I remember driving through a canopy of eucalyptus trees, a tree tunnel of sorts to a park in Kauai where I watched the Spouting Horn blowhole spit spumes 50 ft into the air. On the wet rocks nearby, overlooking the frothing ocean, an iridescently colourful chicken poked around daintily. Kauai is full of wild chickens, running around supermarket parking lots, scuttling across the highway but I had never seen a chicken on a cliff. Then I looked down and saw a mossy green sea turtle swimming around in an inlet. It could not get more magical than that I thought. As the sun set and the sky turned burnt orange and the palm trees turned into silhouettes, I felt I had been transported into a childhood crayon drawing of a sunset.
That’s the astounding beauty packed into these small islands. At one moment, you are on the beach looking at miles of empty sand and the next moment, you are up in a lush tropical rainforest, dense with ferns, rain-soaked foliage and clouds wreathing the top of a volcano. I got on a tiny six-seater plane that took us for a spin around the island. The air pockets made me queasy but the views were breathtaking — the shadows of coral reefs in clear aquamarine waters, crescent shaped beaches, the clean white-gold sand, then suddenly the red rocky crevasses of the Waimea canyon, all giving way to the soaring corrugated emerald folds and razor-sharp ridges of the Napali coast, reachable only by boat, air or King Kong.

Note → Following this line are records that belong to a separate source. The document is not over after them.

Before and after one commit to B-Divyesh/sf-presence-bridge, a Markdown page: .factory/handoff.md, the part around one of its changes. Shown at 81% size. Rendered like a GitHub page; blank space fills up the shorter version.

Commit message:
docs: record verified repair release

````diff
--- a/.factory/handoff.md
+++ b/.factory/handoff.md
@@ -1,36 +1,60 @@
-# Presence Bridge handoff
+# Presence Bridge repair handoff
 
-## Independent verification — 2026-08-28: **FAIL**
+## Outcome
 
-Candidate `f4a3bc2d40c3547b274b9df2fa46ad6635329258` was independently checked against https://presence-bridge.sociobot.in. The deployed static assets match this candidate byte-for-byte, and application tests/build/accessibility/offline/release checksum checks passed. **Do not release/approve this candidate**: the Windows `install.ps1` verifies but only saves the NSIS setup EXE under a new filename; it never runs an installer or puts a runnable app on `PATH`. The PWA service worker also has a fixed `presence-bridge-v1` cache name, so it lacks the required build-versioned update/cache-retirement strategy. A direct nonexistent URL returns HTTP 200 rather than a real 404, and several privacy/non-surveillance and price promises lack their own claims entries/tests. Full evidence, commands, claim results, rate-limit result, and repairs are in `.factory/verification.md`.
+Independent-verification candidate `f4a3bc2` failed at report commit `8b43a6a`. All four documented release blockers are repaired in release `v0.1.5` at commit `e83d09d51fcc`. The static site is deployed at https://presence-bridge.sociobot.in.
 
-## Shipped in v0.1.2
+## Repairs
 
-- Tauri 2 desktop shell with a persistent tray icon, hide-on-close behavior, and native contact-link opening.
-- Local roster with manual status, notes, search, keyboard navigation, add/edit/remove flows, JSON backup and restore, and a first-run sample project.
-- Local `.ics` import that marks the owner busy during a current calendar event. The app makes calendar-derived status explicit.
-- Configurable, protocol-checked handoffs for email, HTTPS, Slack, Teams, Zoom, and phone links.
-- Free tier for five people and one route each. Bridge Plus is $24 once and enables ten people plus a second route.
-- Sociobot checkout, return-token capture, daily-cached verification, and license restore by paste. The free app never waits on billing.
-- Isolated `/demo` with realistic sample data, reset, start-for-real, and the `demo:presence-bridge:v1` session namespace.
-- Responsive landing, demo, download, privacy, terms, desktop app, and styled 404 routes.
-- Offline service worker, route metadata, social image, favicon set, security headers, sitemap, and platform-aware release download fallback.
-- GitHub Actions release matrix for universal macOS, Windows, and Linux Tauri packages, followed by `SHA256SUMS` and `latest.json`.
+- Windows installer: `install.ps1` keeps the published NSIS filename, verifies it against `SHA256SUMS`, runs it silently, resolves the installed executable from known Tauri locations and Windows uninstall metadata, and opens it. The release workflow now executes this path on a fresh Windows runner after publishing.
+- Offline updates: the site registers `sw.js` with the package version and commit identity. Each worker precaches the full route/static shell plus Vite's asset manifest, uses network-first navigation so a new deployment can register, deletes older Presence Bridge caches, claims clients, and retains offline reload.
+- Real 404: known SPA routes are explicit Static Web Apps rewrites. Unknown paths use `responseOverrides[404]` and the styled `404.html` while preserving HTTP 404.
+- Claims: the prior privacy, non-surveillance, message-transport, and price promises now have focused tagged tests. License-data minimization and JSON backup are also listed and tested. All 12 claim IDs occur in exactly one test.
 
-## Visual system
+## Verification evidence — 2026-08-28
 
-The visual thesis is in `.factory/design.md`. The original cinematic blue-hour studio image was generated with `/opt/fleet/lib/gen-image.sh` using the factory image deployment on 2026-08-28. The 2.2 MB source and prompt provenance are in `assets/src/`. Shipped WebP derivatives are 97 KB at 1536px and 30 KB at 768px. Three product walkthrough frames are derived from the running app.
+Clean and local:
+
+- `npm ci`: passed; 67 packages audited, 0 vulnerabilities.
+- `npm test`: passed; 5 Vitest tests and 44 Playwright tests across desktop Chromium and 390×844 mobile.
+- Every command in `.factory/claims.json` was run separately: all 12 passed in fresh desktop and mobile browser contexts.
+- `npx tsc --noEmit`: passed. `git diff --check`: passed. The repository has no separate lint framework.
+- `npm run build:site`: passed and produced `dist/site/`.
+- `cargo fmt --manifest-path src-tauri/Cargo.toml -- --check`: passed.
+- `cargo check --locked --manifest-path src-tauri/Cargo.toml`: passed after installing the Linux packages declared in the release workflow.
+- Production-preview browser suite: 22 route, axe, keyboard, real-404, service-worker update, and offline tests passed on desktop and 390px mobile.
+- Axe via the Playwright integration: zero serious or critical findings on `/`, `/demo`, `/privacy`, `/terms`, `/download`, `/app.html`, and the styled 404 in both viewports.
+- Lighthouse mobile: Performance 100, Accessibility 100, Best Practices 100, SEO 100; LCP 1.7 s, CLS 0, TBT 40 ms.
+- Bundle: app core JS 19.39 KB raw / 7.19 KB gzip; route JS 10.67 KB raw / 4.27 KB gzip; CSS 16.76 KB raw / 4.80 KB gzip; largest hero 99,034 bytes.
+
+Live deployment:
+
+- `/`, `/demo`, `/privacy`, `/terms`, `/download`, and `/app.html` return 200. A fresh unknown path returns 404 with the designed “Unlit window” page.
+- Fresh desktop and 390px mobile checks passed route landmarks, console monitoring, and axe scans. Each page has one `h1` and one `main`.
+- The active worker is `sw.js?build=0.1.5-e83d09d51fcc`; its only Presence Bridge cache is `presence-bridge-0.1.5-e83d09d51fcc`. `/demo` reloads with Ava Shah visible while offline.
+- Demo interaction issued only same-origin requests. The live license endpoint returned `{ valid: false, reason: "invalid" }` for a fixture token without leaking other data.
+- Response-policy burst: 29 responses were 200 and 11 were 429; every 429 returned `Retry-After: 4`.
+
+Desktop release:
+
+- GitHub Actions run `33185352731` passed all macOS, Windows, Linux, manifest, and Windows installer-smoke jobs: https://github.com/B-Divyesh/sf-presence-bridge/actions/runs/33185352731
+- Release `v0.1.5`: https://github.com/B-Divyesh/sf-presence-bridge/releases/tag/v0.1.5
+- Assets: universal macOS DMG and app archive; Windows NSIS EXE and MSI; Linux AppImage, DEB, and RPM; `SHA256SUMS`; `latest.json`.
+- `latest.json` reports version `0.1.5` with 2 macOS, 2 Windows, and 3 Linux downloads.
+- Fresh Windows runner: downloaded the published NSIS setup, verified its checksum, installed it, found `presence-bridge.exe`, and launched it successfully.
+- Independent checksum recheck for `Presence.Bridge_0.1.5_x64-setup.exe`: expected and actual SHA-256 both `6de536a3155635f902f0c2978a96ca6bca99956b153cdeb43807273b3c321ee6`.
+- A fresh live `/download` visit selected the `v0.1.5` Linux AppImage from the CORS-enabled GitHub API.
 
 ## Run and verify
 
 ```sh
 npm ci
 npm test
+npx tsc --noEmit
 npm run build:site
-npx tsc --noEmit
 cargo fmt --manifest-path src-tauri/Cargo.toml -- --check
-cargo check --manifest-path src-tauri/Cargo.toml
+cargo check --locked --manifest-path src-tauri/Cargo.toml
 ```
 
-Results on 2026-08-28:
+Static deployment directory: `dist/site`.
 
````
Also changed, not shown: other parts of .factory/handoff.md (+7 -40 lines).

Yes, King Kong roared here. Jurassic Park’s dinosaurs roamed in these forests. Burt Lancaster kissed Deborah Kerr from here to eternity on these beaches. Kauai’s Mount Makana became the musical South Pacific’s mysterious island of Bali Ha’i, always visible but never reachable. Even Kilauea spreading lava and devastation on the Big Island had its Hollywood outing in the Paul Newman-Jacqueline Bisset disaster movie When Time Ran Out.

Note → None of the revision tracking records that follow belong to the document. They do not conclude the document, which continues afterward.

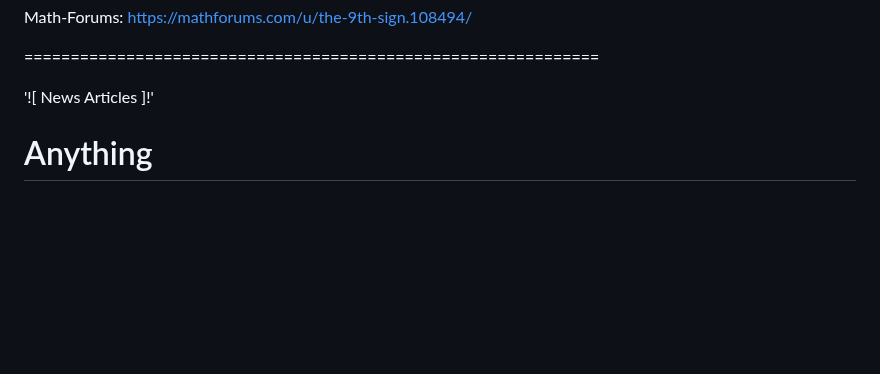
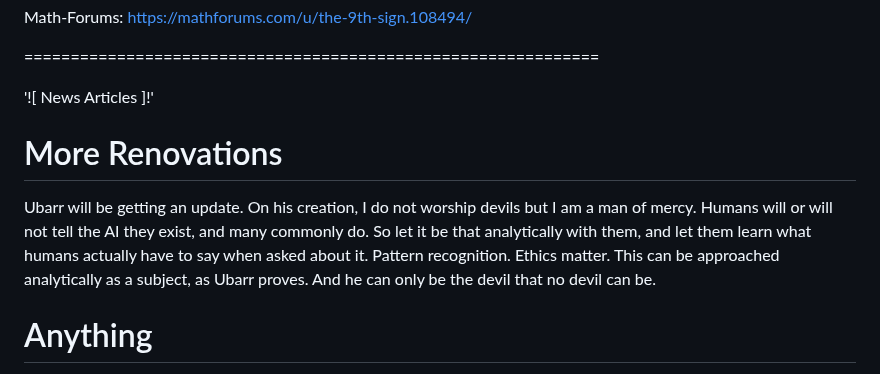
Before and after one commit to Matthew-Pidlysny/Empirinometry, a Markdown page: README.md, the part around the change. Drawn GitHub-style; blank space fills up the shorter version.

Commit message:
Add 'More Renovations' section to README
Added section on Ubarr and its ethical implications.

```diff
--- a/README.md
+++ b/README.md
@@ -48,6 +48,12 @@ Math-Forums:  https://mathforums.com/u/the-9th-sign.108494/
 ==============================================================
 
 '![ News Articles ]!'
+
+# More Renovations
+
+Ubarr will be getting an update.  On his creation, I do not worship devils but I am a man of mercy.  Humans will or will not tell the AI they exist,
+and many commonly do.  So let it be that analytically with them, and let them learn what humans actually have to say when asked about it.  Pattern
+recognition.  Ethics matter.  This can be approached analytically as a subject, as Ubarr proves.  And he can only be the devil that no devil can be.
 
 # Anything
 
```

No wonder Hawaii feels magical. It is preserved in Hollywood’s soft focus. But the volcanos, the rainstorms, the spouting blowholes are as much part of that picture postcard perfection as the plumeria flowers, the leis and the rainbow-coloured shaved ice. I read about “lava boat tours” that ride the choppy ocean to take tourists close to where a fissure has opened up on Big Island and a lava stream meets the sea. It’s supposed to be an incredible sight like a waterfall on fire amidst clouds of steam. But we are tourists, we see the spectacle from a safe distance and leave and post the video on social media. We go back to our hotels on the beach for the two-for-one mai tais during Happy Hour while a local plays the ukulele and a long-haired Hawaiian woman sways in a grass skirt, a flower behind her ear. We do not live with the danger of a river of lava flowing into our neighbourhoods. We do not have to deal with runs on respirators at the local hardware store when volcanoes rumble. It’s easy to forget that some of the very things that make these islands so beautiful for those who visit, also render those who live there all year round utterly vulnerable.

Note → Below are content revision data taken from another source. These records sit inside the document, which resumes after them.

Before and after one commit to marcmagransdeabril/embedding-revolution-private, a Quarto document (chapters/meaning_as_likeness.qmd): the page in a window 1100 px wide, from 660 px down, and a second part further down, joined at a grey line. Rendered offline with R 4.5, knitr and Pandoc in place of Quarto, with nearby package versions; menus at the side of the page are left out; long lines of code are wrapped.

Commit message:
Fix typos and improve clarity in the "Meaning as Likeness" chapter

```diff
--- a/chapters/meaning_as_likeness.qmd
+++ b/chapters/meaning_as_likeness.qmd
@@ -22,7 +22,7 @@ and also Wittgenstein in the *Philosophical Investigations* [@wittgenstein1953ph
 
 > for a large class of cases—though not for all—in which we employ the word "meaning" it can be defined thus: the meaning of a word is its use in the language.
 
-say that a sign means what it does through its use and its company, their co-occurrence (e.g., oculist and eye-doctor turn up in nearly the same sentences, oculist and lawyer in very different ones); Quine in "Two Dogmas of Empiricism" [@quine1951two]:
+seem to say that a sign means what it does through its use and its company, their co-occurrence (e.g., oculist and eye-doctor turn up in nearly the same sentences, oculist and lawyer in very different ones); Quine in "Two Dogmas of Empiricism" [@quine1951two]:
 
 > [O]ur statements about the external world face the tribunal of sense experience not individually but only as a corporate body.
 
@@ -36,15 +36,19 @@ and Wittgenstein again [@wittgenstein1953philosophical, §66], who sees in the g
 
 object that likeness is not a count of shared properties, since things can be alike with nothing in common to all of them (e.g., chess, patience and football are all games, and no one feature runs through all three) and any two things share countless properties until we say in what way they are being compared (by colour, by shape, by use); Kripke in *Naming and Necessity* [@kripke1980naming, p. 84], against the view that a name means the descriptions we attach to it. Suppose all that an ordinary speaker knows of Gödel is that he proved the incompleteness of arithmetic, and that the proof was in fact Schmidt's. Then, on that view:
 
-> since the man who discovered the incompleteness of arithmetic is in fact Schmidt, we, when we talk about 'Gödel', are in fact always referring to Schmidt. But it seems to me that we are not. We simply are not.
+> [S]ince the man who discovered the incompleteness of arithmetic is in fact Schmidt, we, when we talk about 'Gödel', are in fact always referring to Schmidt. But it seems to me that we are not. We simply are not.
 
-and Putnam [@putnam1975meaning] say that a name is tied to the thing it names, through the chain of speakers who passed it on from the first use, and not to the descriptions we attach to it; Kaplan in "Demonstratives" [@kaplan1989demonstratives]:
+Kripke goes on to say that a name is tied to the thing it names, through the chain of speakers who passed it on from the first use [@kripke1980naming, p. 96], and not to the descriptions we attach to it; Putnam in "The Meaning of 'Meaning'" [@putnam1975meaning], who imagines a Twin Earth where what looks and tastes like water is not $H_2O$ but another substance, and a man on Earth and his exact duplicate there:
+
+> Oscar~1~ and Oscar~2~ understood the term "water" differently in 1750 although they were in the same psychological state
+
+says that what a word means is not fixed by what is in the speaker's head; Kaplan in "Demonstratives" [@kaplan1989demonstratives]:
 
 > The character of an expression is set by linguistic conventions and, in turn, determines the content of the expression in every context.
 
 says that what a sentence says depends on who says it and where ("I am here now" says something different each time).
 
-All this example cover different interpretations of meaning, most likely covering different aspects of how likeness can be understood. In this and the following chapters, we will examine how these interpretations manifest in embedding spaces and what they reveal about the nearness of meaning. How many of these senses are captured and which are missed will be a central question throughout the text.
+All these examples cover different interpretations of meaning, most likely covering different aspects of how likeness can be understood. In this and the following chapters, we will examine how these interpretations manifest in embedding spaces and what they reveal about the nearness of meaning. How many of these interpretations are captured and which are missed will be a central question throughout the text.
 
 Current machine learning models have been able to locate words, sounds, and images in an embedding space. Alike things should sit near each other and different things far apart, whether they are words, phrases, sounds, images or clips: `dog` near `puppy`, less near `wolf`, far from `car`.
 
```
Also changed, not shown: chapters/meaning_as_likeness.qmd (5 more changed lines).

No matter how enchanting, sooner or later we leave, laden with bags of macadamia nuts and loud flowery shirts we will never wear again. That act of leaving preserves the island’s allure for us, its mystique safe in our vacation memories. As my plane took off from Lihue airport, I looked out of the window and saw the ground staff, in their pink shirts and tan shorts, all standing in a line on the runway and waving goodbye as we took off into the gathering clouds. “How perfect” gushed the woman behind me.
It was perfect indeed, a perfect tourist fantasy where hot lava is only a spicy salt.